=== Problem details ===
Show every line of the data below that includes the word "avance".

------------------------

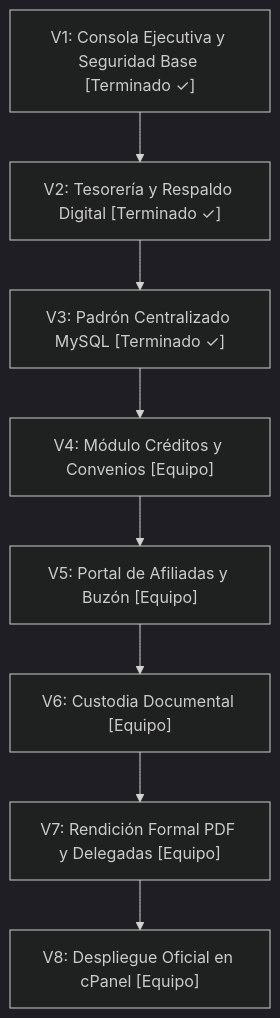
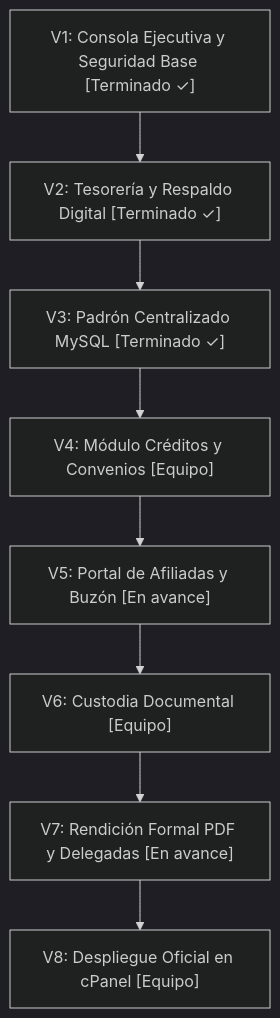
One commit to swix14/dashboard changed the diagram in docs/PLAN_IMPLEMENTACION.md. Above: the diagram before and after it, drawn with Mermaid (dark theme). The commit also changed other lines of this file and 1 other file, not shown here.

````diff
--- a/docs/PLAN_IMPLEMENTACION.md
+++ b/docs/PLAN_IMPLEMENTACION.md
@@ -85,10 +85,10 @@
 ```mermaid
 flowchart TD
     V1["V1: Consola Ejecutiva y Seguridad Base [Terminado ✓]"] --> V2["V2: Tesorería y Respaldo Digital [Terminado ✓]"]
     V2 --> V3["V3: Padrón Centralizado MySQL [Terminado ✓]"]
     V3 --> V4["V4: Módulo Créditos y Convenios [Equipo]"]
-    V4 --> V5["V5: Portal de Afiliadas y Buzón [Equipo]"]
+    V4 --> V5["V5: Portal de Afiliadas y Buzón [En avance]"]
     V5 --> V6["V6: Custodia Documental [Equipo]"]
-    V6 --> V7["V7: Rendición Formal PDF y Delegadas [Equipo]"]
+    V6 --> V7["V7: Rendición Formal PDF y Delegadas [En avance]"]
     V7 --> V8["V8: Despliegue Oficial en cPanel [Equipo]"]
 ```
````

------------------------

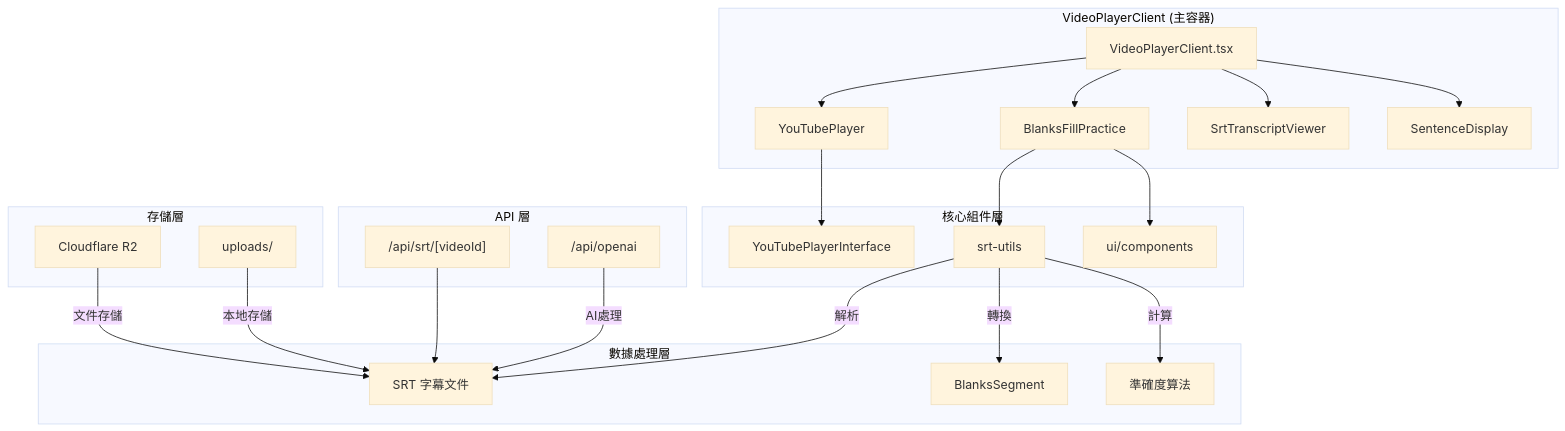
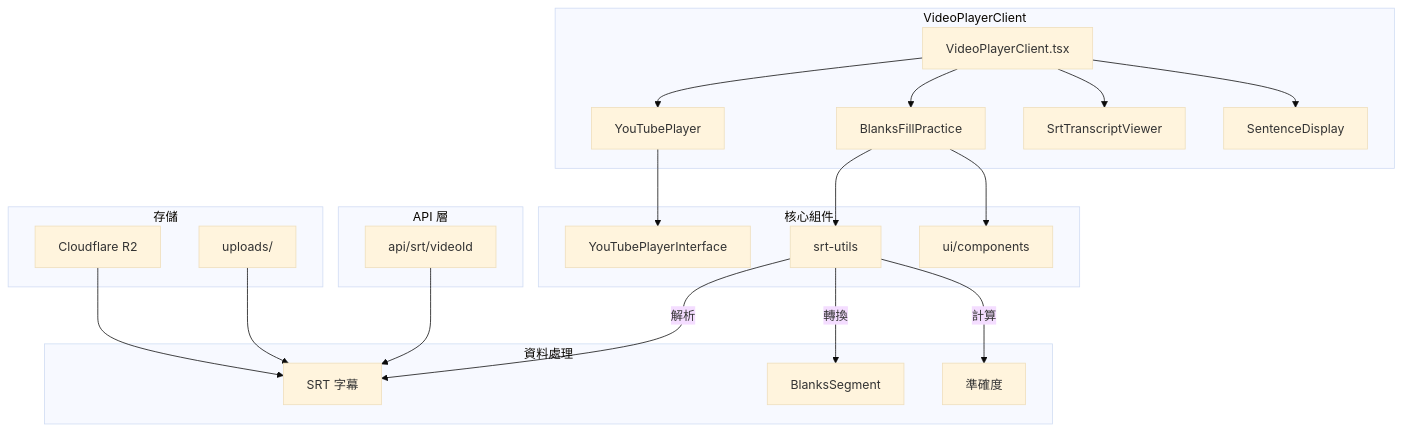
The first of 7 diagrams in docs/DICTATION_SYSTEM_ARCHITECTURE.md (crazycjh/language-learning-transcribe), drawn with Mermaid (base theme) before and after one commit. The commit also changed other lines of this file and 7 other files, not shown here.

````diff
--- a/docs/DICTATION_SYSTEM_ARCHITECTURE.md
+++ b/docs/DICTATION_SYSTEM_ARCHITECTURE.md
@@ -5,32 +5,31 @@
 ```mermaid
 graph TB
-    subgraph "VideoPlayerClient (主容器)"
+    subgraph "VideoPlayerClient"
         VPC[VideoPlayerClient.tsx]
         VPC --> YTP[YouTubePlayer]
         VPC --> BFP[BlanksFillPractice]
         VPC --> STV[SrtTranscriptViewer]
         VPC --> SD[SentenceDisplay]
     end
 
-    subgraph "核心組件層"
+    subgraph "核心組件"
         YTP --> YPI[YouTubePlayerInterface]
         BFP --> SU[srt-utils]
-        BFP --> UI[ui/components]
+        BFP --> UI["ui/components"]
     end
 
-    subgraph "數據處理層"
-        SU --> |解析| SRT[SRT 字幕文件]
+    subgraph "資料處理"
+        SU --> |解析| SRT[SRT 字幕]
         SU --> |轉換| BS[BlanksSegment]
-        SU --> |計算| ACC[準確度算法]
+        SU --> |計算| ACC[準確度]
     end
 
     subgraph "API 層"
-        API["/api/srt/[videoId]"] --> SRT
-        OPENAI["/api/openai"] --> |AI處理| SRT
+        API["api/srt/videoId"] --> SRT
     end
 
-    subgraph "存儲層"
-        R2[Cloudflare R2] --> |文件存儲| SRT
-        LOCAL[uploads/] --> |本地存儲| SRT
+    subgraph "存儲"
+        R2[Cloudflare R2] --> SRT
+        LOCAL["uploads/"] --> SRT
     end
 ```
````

------------------------

=== Solution ===
+    V4 --> V5["V5: Portal de Afiliadas y Buzón [En avance]"]
+    V6 --> V7["V7: Rendición Formal PDF y Delegadas [En avance]"]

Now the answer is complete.